“Did you bring more blankets?”
She turns up the thermostat. “There’s your answer.”
Although she is not exactly company, we’re not soulmates. We politely played cards, but now we’re in family mode, i.e., ignoring each other. The plan: drink Irish coffee, read light books, and then listen to podcasts. Then sleep for 12 hours or so. Then repeat.
I KNOW YOU’LL WANT TO DUPLICATE OUR WINTER WEEKEND.
THE READING LIST.
PATRICK DENNIS’S Genius (1962). Although Patrick Dennis is best-known for Auntie Mame, a witty novel made into a hilarious movie with Rosalind Russell, his novel Genius is even funnier. In fact, it’s so funny it’s really a humor book.
The narrator is the crusty, witty author himself, wintering in Mexico with his wife, also a writer, who is referred to as “my wife.” They inhabit a huge, eccentrically furnished apartment, which is located in a former convent, in “one of those bogus Spanish colonial establishments in Lumas, where all good revolutionary generals and their mistresses go to retire.”
There are many eccentric characters at Casa Ximenez, including the proprietor, Catalina Ximinez, a middle-aged ex-movie star known for her starring role as an Indian deaf-mute in the art film, Yucatan Girl. And, coincidentally, the washed-up director of Yucatan Girl, Leander Starr, also lives there, supported by his starstruck manservant. Starr cannot return to the U.S., because he is indigent and is on the run from the IRS and his ex-wives. Anyway, the goofy set-up leads to the making of another art film, co-written by Starr and Patrick. Lots of high-jinks!
Patrick also spends two pages, with footnotes, satirizing the commercial fiction in women’s magazines. He keeps procrastinating his writing.
It was a light, frothy piece for a famous women’s service magazine that will buy any piece of fiction, no matter how bad, as long as it’s wholesome and the author’s name is sufficiently well-known to beef up the front cover. They have a something-for-everyone formula that is one hundred percent foolproof. While the ladies in the fiction department put away about a quart of gin apiece at lunch before dashing off to their analysts, the stories they insist on printing are simon pure…. In the nonfiction department, however, anything goes, and the closer to pornography the better.
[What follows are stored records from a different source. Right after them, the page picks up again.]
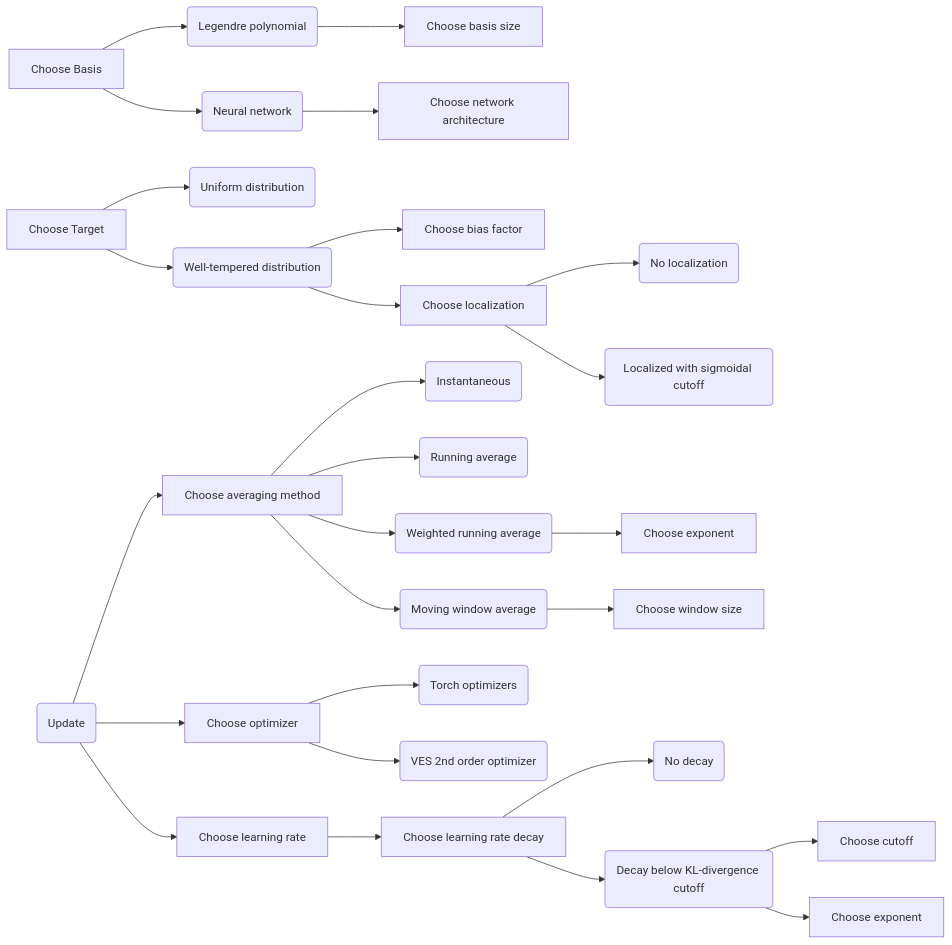
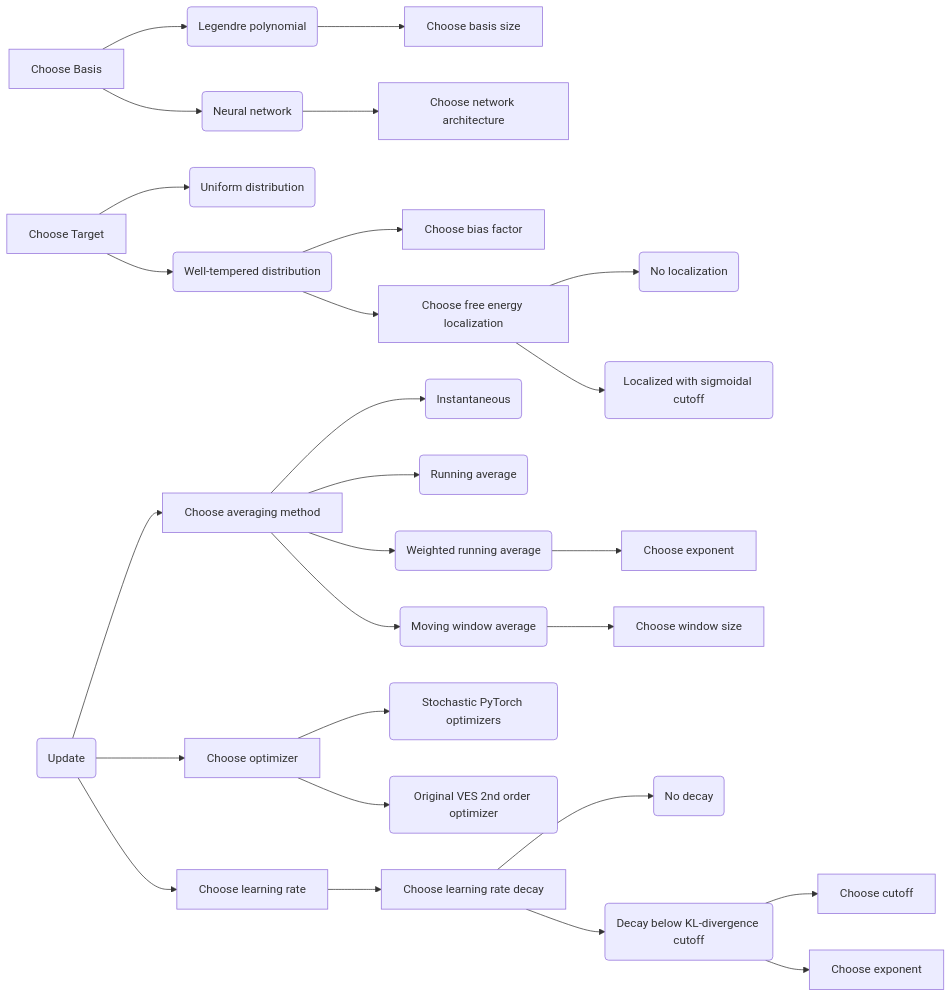
The diagram in README.md (apallath/pyves), drawn with Mermaid before and after one commit.

````diff
--- a/README.md
+++ b/README.md
@@ -5,28 +5,28 @@
 ```mermaid
 graph LR;
     1[Choose Basis]-->A(Legendre polynomial)-->AA[Choose basis size];
     1-->B(Neural network)-->BB[Choose network architecture];
 
     2[Choose Target]-->C(Uniform distribution);
     2-->D(Well-tempered distribution)-->D1[Choose bias factor];
-    D-->D2[Choose localization]
+    D-->D2[Choose free energy localization]
     D2-->D2A(No localization)
     D2-->D2B(Localized with sigmoidal cutoff)
 
     3(Update)-->E[Choose averaging method]
     E-->E1(Instantaneous)
     E-->E2(Running average)
     E-->E3(Weighted running average)-->E3A[Choose exponent]
     E-->E4(Moving window average)-->E4A[Choose window size]
 
     3-->F[Choose optimizer]
-    F-->F1(Torch optimizers)
-    F-->F2(VES 2nd order optimizer)
+    F-->F1(Stochastic PyTorch optimizers)
+    F-->F2(Original VES 2nd order optimizer)
 
     3-->G[Choose learning rate]
     G-->G1[Choose learning rate decay]
     G1-->G1A(No decay)
     G1-->G1B(Decay below KL-divergence cutoff)
     G1B-->G1B1[Choose cutoff]
     G1B-->G1B2[Choose exponent]
  ```
````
He gives examples of such titles as “Syphilis in Our Nursery Schools,” “Is Your Daughter a Teen-age Prostitute?”, and “The Orgasm and You.”
I think I’ve read some of those!
ALSO ON THE READING LIST are the “Shouts and Murmurs” humor pieces in our neglected New Yorkers, Cornelia Otis Skinner’s humor book, Nuts in May, E. M. Delafield’s Provincial Lady books, and the new Donna Leon.
Here’s a RECIPE FOR IRISH COFFEE at the Food Network.
Here’s our favorite PODCAST, Tea and Tattle.